The CSO Classifier is an application that takes as input the text from abstract, title, and keywords of a research paper and outputs a list of relevant concepts from the Computer Science Ontology (CSO). It consists of two main components: (i) the syntactic module and (ii) the semantic module. Figure 1 depicts its architecture. The syntactic module parses the input documents and identifies CSO concepts that are explicitly referred to in the document. The semantic module uses part-of-speech tagging to identify promising terms and then it exploits word embeddings to infer semantically related topics. Finally, in a further post-processing module, the CSO Classifier combines the results of these two modules and enhances them by including relevant super-areas.
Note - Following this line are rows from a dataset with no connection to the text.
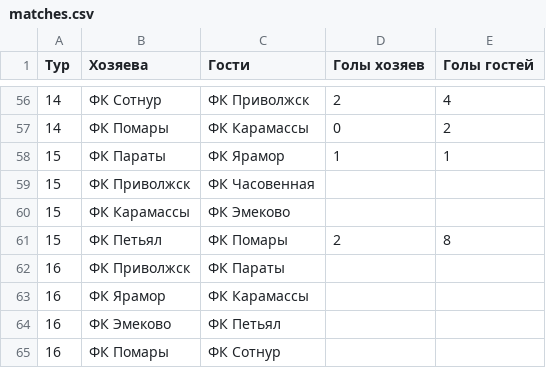
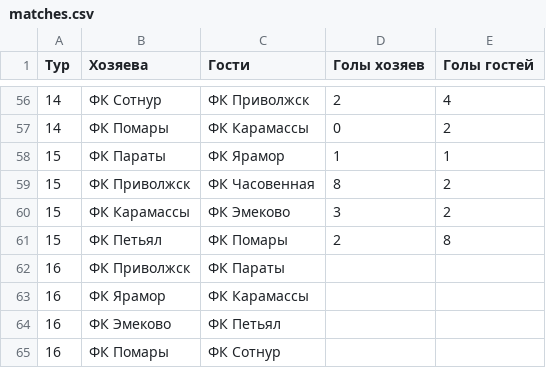
Before and after one commit to DmitriyRuzaykin/football_site, a CSV file: matches.csv, drawn as a sheet; only a part is shown, gaps mark what is left out.

Commit message:
результаты 15 тура, 2 игры

```diff
--- a/matches.csv
+++ b/matches.csv
@@ -58,4 +58,4 @@
 15,ФК Параты,ФК Ярамор,1,1
-15,ФК Приволжск,ФК Часовенная,,
-15,ФК Карамассы,ФК Эмеково,,
+15,ФК Приволжск,ФК Часовенная,8,2
+15,ФК Карамассы,ФК Эмеково,3,2
 15,ФК Петьял,ФК Помары,2,8
```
Figure1: Framework of CSO Classifier

You can read more about the CSO Classifier following this post: The CSO Classifier: Ontology-Driven Detection of Research Topics in Scholarly Articles.
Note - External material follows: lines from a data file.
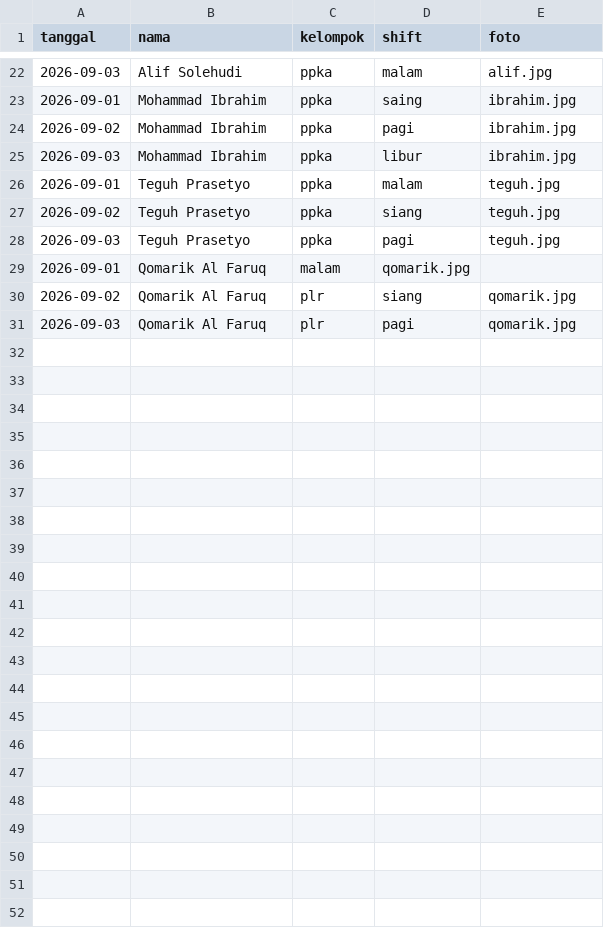
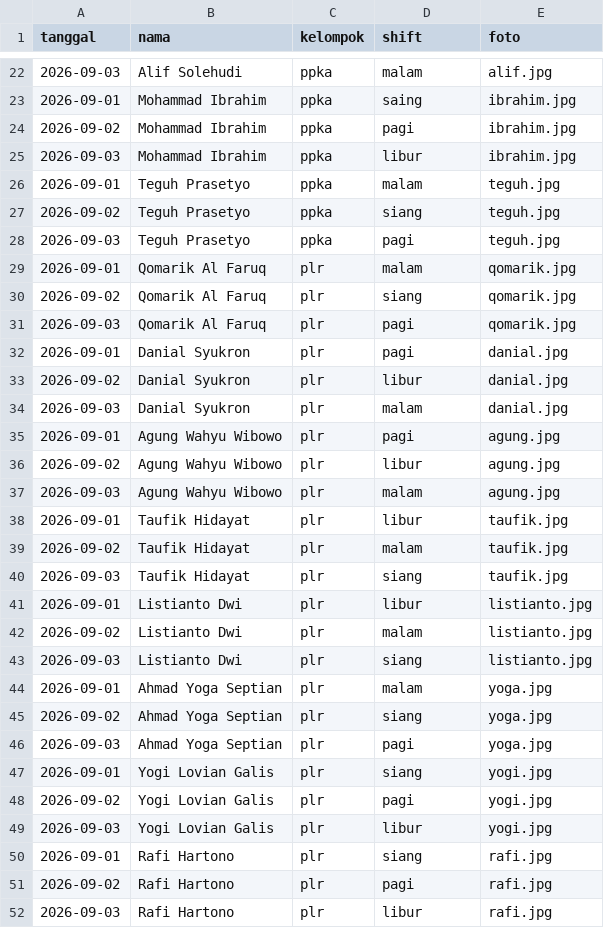
Before and after one commit to yogilovian/Dashboard-KTG, a CSV file: data_dinas.csv, drawn as a sheet; only a part is shown, gaps mark what is left out.

Commit message:
Modify attendance data in data_dinas.csv
Updated attendance records and added new entries for multiple individuals.

```diff
--- a/data_dinas.csv
+++ b/data_dinas.csv
@@ -28,4 +28,25 @@ tanggal,nama,kelompok,shift,foto
 2026-09-03,Teguh Prasetyo,ppka,pagi,teguh.jpg
-2026-09-01,Qomarik Al Faruq,malam,qomarik.jpg
+2026-09-01,Qomarik Al Faruq,plr,malam,qomarik.jpg
 2026-09-02,Qomarik Al Faruq,plr,siang,qomarik.jpg
 2026-09-03,Qomarik Al Faruq,plr,pagi,qomarik.jpg
+2026-09-01,Danial Syukron,plr,pagi,danial.jpg
+2026-09-02,Danial Syukron,plr,libur,danial.jpg
+2026-09-03,Danial Syukron,plr,malam,danial.jpg
+2026-09-01,Agung Wahyu Wibowo,plr,pagi,agung.jpg
+2026-09-02,Agung Wahyu Wibowo,plr,libur,agung.jpg
+2026-09-03,Agung Wahyu Wibowo,plr,malam,agung.jpg
+2026-09-01,Taufik Hidayat,plr,libur,taufik.jpg
+2026-09-02,Taufik Hidayat,plr,malam,taufik.jpg
+2026-09-03,Taufik Hidayat,plr,siang,taufik.jpg
+2026-09-01,Listianto Dwi,plr,libur,listianto.jpg
+2026-09-02,Listianto Dwi,plr,malam,listianto.jpg
+2026-09-03,Listianto Dwi,plr,siang,listianto.jpg
+2026-09-01,Ahmad Yoga Septian,plr,malam,yoga.jpg
+2026-09-02,Ahmad Yoga Septian,plr,siang,yoga.jpg
+2026-09-03,Ahmad Yoga Septian,plr,pagi,yoga.jpg
+2026-09-01,Yogi Lovian Galis,plr,siang,yogi.jpg
+2026-09-02,Yogi Lovian Galis,plr,pagi,yogi.jpg
+2026-09-03,Yogi Lovian Galis,plr,libur,yogi.jpg
+2026-09-01,Rafi Hartono,plr,siang,rafi.jpg
+2026-09-02,Rafi Hartono,plr,pagi,rafi.jpg
+2026-09-03,Rafi Hartono,plr,libur,rafi.jpg
```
3 External sources

The CSO Classifier takes advantage of two main external sources: i) the Computer Science Ontology (CSO) and ii) a pre-trained word embedding (word2vec) model. The Computer Science Ontology is currently used across all the modules within the CSO Classifier. Indeed, both syntactic and semantic modules use it as a controlled list of topics. The post-processing module uses the superTopicOf relationship to include broader topics that have been inferred from the previous two modules. This allows us to obtain a wider context for the analysed research papers and enable further high-level analytics.

The pre-trained word2vec model, instead, is solely used by the semantic module to support the semantic inference of CSO concepts starting from the identified entities within the metadata. We devote the following subsections to describe more in detail those sources.


3.1 The Computer Science Ontology

The Computer Science Ontology is a large-scale ontology of research areas that was automatically generated using the Klink-2 algorithm on a dataset of 16 million publications, mainly in the field of Computer Science. Differently, from other solutions available in the state of the art, CSO includes a much larger number of research topics, enabling a granular characterisation of the content of research papers, and it can be easily updated by running Klink-2 on recent corpora of publications.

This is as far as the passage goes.